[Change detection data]

*** Begin section ***

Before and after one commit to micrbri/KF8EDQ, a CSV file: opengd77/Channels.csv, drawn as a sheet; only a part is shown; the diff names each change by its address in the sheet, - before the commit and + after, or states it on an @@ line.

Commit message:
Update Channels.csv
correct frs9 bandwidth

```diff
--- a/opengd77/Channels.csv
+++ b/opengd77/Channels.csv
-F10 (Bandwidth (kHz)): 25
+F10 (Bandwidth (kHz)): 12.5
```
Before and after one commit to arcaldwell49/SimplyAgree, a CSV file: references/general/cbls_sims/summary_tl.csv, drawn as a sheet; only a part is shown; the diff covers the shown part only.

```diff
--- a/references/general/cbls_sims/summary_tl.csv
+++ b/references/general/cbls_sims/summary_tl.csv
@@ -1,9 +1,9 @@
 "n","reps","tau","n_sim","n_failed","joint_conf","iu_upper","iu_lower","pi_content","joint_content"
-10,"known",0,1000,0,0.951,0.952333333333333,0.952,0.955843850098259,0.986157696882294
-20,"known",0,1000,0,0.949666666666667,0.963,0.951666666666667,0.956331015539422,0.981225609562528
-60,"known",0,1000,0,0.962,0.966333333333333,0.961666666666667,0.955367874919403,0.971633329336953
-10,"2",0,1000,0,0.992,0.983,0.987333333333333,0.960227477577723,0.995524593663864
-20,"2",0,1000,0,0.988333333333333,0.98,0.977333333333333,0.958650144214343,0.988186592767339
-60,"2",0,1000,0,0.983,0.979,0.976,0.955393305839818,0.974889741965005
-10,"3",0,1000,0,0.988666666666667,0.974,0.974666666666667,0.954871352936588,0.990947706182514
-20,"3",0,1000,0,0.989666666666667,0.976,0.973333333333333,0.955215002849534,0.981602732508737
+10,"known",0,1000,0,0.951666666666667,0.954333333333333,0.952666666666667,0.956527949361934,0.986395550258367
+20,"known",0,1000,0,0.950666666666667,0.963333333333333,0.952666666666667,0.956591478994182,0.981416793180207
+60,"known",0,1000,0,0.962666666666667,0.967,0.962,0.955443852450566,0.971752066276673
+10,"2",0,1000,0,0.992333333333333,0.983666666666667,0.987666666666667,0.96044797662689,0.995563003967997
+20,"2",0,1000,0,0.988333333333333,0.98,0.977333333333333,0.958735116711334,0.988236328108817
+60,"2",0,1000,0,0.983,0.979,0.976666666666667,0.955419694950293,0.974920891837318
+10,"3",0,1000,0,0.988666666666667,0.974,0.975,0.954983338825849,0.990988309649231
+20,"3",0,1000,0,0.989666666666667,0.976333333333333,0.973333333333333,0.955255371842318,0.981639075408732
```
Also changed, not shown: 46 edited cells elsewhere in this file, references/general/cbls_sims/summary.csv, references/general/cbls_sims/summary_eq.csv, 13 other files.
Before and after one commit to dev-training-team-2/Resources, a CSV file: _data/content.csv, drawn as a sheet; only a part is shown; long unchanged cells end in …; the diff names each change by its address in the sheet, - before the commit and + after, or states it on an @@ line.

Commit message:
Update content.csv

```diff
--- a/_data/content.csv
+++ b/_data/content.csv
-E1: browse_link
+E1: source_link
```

*** End section ***

- [Exercise objective]
Report each line of the data that includes the string "cells".

- [Worked solution]
Also changed, not shown: 46 edited cells elsewhere in this file, references/general/cbls_sims/summary.csv, references/general/cbls_sims/summary_eq.csv, 13 other files.
Before and after one commit to dev-training-team-2/Resources, a CSV file: _data/content.csv, drawn as a sheet; only a part is shown; long unchanged cells end in …; the diff names each change by its address in the sheet, - before the commit and + after, or states it on an @@ line.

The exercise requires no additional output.